Financial shares in the benchmark retreated after rallying Wednesday the most in seven weeks. Invesco Ltd. dropped 2.5 percent after the owner of the PowerShares funds posted a profit that missed analysts’ estimates, and the firm had $6.3 billion in redemptions. Within the KBW Bank Index, New York Community Bancorp tumbled 12 percent, the most in six years, after agreeing to purchase Astoria Financial Corp. in a deal valued at about $2 billion. Astoria sank 7.7 percent.
An S&P index of homebuilders had its worst drop in a month after the surprise slide in pending sales of previously owned homes. Lennar Corp. and D.R. Horton Inc. slumped more than 3.7 percent. Meritage Homes Corp. fell 9.7 percent as its fourth-quarter outlook disappointed.
Allergan helped lead health-care higher amid its “preliminary friendly discussions” to merge with Pfizer. Vertex Pharmaceuticals Inc. added 5.1 percent after posting a third-quarter loss that was smaller than analysts’ estimates as sales of its new combination drug for cystic fibrosis grew faster than expected.

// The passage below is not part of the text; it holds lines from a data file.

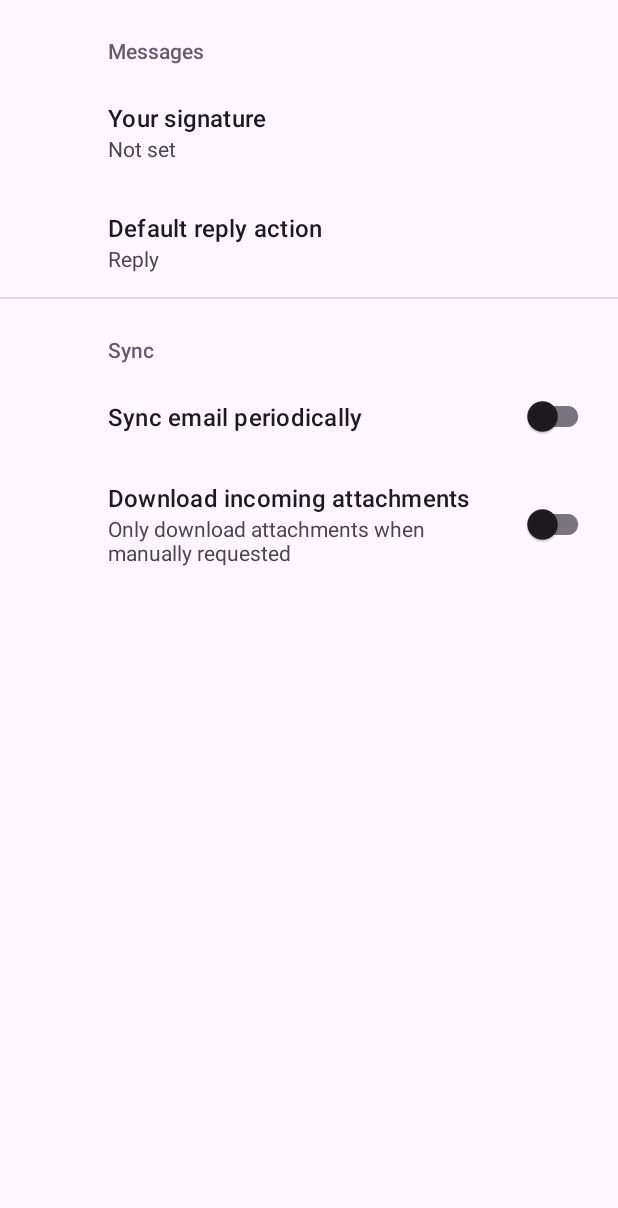
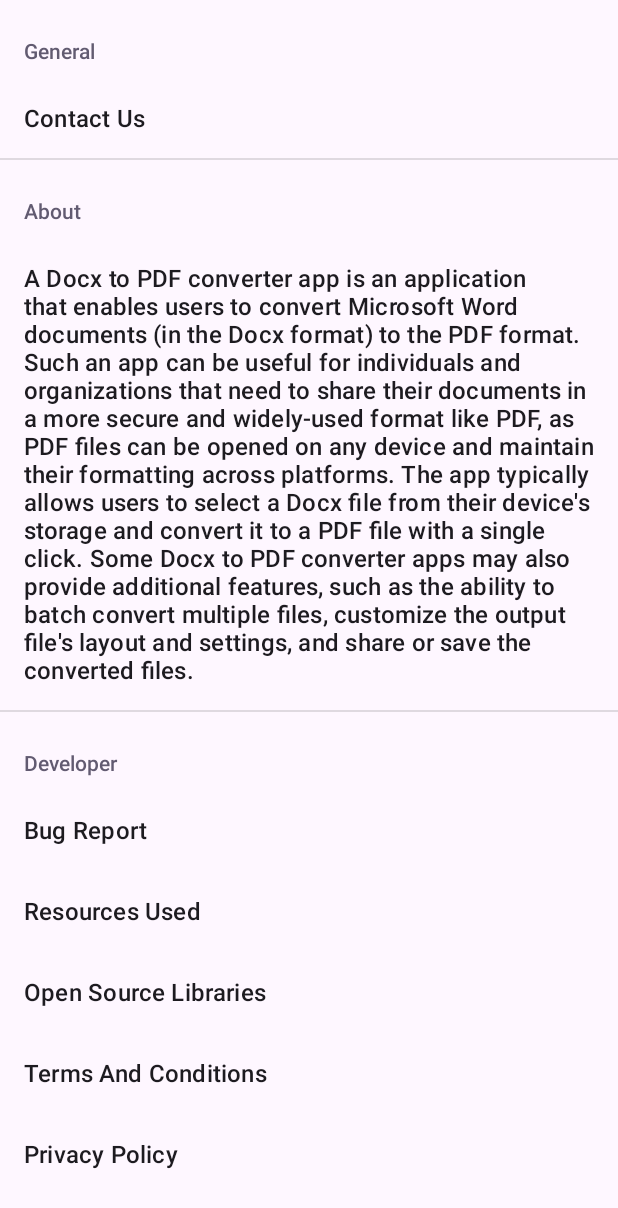
Before and after one commit to labmember003/docx-to-pdf, an Android app: the SettingsActivity screen opened directly, with no data from a screen before it, on a phone screen of 412 x 824 dp. Shown: the top 1208 px of the screen. Run offline under Robolectric (Android 15) with nearby library versions, the phone set to English and light mode, and no system bars; our stand-ins replace androidx.preference.

Commit message:
settings activity updated

```diff
--- a/app/src/main/res/xml/root_preferences.xml
+++ b/app/src/main/res/xml/root_preferences.xml
@@ -1,34 +1,79 @@
-<PreferenceScreen xmlns:app="http://schemas.android.com/apk/res-auto">
+<PreferenceScreen xmlns:app="http://schemas.android.com/apk/res-auto"
+    xmlns:android="http://schemas.android.com/apk/res/android"
+    >
 
-    <PreferenceCategory app:title="@string/messages_header">
-
-        <EditTextPreference
-            app:key="signature"
-            app:title="@string/signature_title"
-            app:useSimpleSummaryProvider="true" />
-
-        <ListPreference
-            app:defaultValue="reply"
-            app:entries="@array/reply_entries"
-            app:entryValues="@array/reply_values"
-            app:key="reply"
-            app:title="@string/reply_title"
-            app:useSimpleSummaryProvider="true" />
+    <PreferenceCategory app:title="General"
+        app:iconSpaceReserved="false"
+        >
+        <Preference
+            app:key="contact"
+            app:title="Contact Us"
+            app:useSimpleSummaryProvider="true"
+            app:iconSpaceReserved="false"/>
+    </PreferenceCategory>
+    <PreferenceCategory app:title="About"
+        app:iconSpaceReserved="false"
+        >
+        <Preference
+            app:key="about"
+            app:title="A Docx to PDF converter app is an application that enables users to convert Microsoft Word documents (in the Docx format) to
+the PDF format. Such an app can be useful for individuals and organizations that need to share their documents in a more secure and
+widely-used format like PDF, as PDF files can be opened on any device and maintain their formatting across platforms. The app
+typically allows users to select a Docx file from their device's storage and convert it to a PDF file with a single click. Some Docx to
+PDF converter apps may also provide additional features, such as the ability to batch convert multiple files, customize the output file's
+layout and settings, and share or save the converted files."
+            app:useSimpleSummaryProvider="true"
+            app:iconSpaceReserved="false"/>
 
     </PreferenceCategory>
 
-    <PreferenceCategory app:title="@string/sync_header">
 
-        <SwitchPreferenceCompat
-            app:key="sync"
-            app:title="@string/sync_title" />
+    <PreferenceCategory app:title="Developer"
+        app:iconSpaceReserved="false">
+        <Preference
+            app:key="bug"
+            app:title="Bug Report"
+            app:useSimpleSummaryProvider="true"
+            app:iconSpaceReserved="false"/>
+        <Preference
+            app:key="resources"
+            app:title="Resources Used"
+            app:useSimpleSummaryProvider="true"
+            app:iconSpaceReserved="false">
+            <intent
+                android:action="android.intent.action.VIEW"
+                android:data="https://sites.google.com/view/usarcompanion/resources-used"
+                />
+        </Preference>
+        <Preference
+            app:key="libraries"
+            app:title="Open Source Libraries"
+            app:useSimpleSummaryProvider="true"
+            app:iconSpaceReserved="false"
+            />
 
-        <SwitchPreferenceCompat
-            app:dependency="sync"
-            app:key="attachment"
-            app:summaryOff="@string/attachment_summary_off"
-            app:summaryOn="@string/attachment_summary_on"
-            app:title="@string/attachment_title" />
+        <Preference
+            app:key="terms"
+            app:title="Terms And Conditions"
+            app:useSimpleSummaryProvider="true"
+            app:iconSpaceReserved="false">
+            <intent
+                android:action="android.intent.action.VIEW"
+                android:data="https://sites.google.com/view/usarcompanion/terms-conditions"
+                />
+        </Preference>
+
+        <Preference
+            app:key="privacy"
+            app:title="Privacy Policy"
+            app:useSimpleSummaryProvider="true"
+            app:iconSpaceReserved="false">
+            <intent
+                android:action="android.intent.action.VIEW"
+                android:data="https://sites.google.com/view/usarcompanion/home"
+                />
+        </Preference>
+
 
     </PreferenceCategory>
 
```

The Nasdaq Biotechnology Index erased an early climb, halting its longest rally in almost three months. Zimmer Biomet Holdings Inc. added 7.2 percent to a two-month high after raising its 2015 profit outlook and reinstating a stock buyback program.

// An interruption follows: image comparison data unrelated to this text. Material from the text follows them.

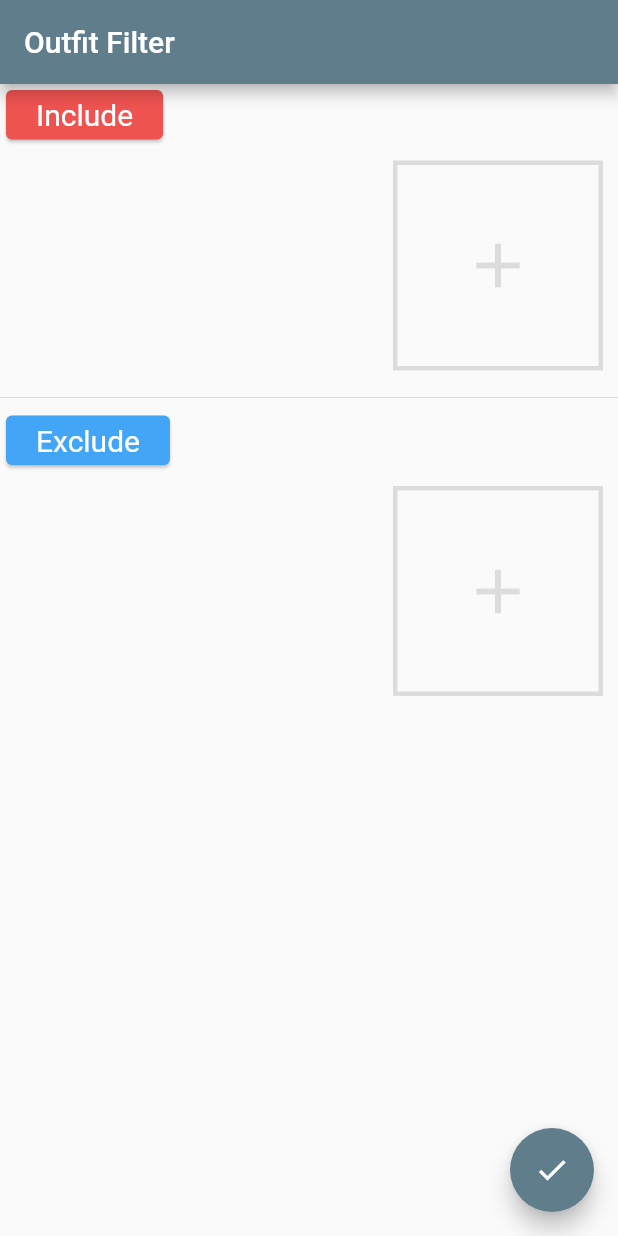
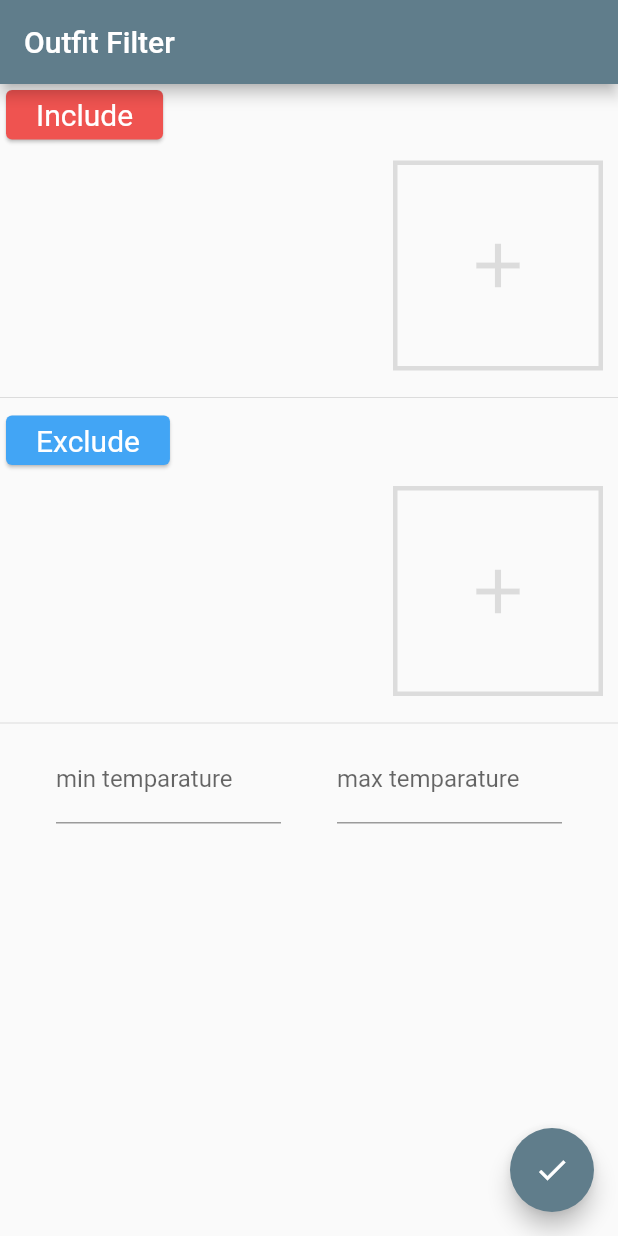
Before and after one commit to hrsma2i/closet_app, a Flutter app: the OutfitFilterPage screen opened directly, after a tap on the "check" icon, on a phone screen of 412 x 824 dp. Run offline on Flutter 3.47's test engine with Material 2 defaults, Android fonts, the phone set to English and light mode, and no system bars; our stand-ins replace sqflite; accounts and stored records are empty.

Commit message:
Make Min/Max temparature TextField

```diff
--- a/lib/outfit_filter_page.dart
+++ b/lib/outfit_filter_page.dart
@@ -20,6 +20,10 @@ class OutfitFilterPage extends StatefulWidget {
 class OutfitFilterPageState extends State<OutfitFilterPage> {
   ItemsRow rowIncluded = ItemsRow();
   ItemsRow rowExcluded = ItemsRow();
+  //----prototype----
+  TextEditingController minCtrler = TextEditingController();
+  TextEditingController maxCtrler = TextEditingController();
+  //----prototype----
 
   @override
   void initState() {
@@ -46,6 +50,36 @@ class OutfitFilterPageState extends State<OutfitFilterPage> {
             color: Colors.blue[400],
           ),
           rowExcluded,
+
+          //----prototype----
+          Divider(),
+          Row(
+            mainAxisAlignment: MainAxisAlignment.spaceEvenly,
+            children: <Widget>[
+              Container(
+                width: 150.0,
+                child: TextField(
+                  decoration: InputDecoration(
+                      labelText: "min temparature"
+                  ),
+                  keyboardType: TextInputType.number,
+                  controller: minCtrler,
+                ),
+              ),
+              Container(
+                width: 150.0,
+                child: TextField(
+                  decoration: InputDecoration(
+                    labelText: "max temparature"
+                  ),
+                  keyboardType: TextInputType.number,
+                    controller: maxCtrler,
+                ),
+              ),
+            ],
+          ),
+          //----prototype----
+
         ],
       ),
       floatingActionButton: FloatingActionButton(
@@ -61,6 +95,8 @@ class OutfitFilterPageState extends State<OutfitFilterPage> {
   }
 
   String getSql(String originalQuery) {
+    print('getSql');
+
     String sqlIncluded = rowIncluded.items.map((item) =>
       "${Item.colItemId} == ${item.itemId}"
     ).toList().join('\n OR ');
@@ -75,8 +111,11 @@ class OutfitFilterPageState extends State<OutfitFilterPage> {
       FROM(
         ${originalQuery.replaceAll(";", "")}
       )
-      WHERE """;
+      """;
 
+    if (rowIncluded.items.isNotEmpty || rowExcluded.items.isNotEmpty) {
+      sql += "WHERE ";
+    }
     if (rowIncluded.items.isNotEmpty) {
       sql +="""
         ${Outfit.colOutfitId} IN (
@@ -106,7 +145,13 @@ class OutfitFilterPageState extends State<OutfitFilterPage> {
       sql += sqlExcluded;
       sql += ")";
     }
+
     sql += ";";
+
+    //----prototype----
+    sql = sql.replaceAll('replacedTempMin', minCtrler.text);
+    sql = sql.replaceAll('replacedTempMax', maxCtrler.text);
+    //----prototype----
 
     return sql;
   }
--- a/lib/outfit_gridview_page.dart
+++ b/lib/outfit_gridview_page.dart
@@ -32,6 +32,12 @@ class OutfitGridState extends State<OutfitGrid> {
   }
 
   void updateOutfitsByQuery(String sql) {
+    //----prototype----
+    if (sql.contains("replacedTempMin")) {
+      sql = sql.replaceAll('replacedTempMin', '20');
+      sql = sql.replaceAll('replacedTempMax', '20');
+    }
+    //----prototype----
     ClosetDatabase.get()
       .getOutfits(sql)
       .then((outfits) {
--- a/lib/sql.dart
+++ b/lib/sql.dart
@@ -108,7 +108,7 @@ Map<String, String> sqlMapOutfit = {
       )
       WHERE ${Outfit.colPossible} == 1
     )
-    WHERE ${Outfit.colTempMin} <= $tempMin
-      AND ${Outfit.colTempMax} >= $tempMax;
+    WHERE ${Outfit.colTempMin} <= replacedTempMin
+      AND ${Outfit.colTempMax} >= replacedTempMax;
     ''',
 };
```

Energy companies advanced as they head toward an October increase of more than 10 percent, the biggest monthly rally since 2011. The climb since September has been bolstered by Newfield Exploration Co., Apache Corp. and Transocean Ltd., with each up at least 18 percent. Thursday’s gains were paced by Anadarko Petroleum Corp. and Valero Energy Corp., rising more than 3.1 percent.
Among other companies moving on corporate news, Hanesbrands Inc. jumped 15 percent, its biggest since 2009. The clothing maker posted third-quarter profit that topped analysts’ estimates and raising its earnings forecast for the year, helped by increasing sales of activewear.
Buffalo Wild Wings Inc. plunged 17 percent, the in eight years, after sales growth missed analysts’ estimates and the chicken-wing chain cut its profit forecast.
GoPro Inc. plummeted 15 percent to the lowest since it debuted last year, after the maker of action cameras reported profit and sales that trailed estimates. The company said the smaller Hero4 Session model introduced in July didn’t sell as well as it expected in the third quarter and its September price cut hurt revenue.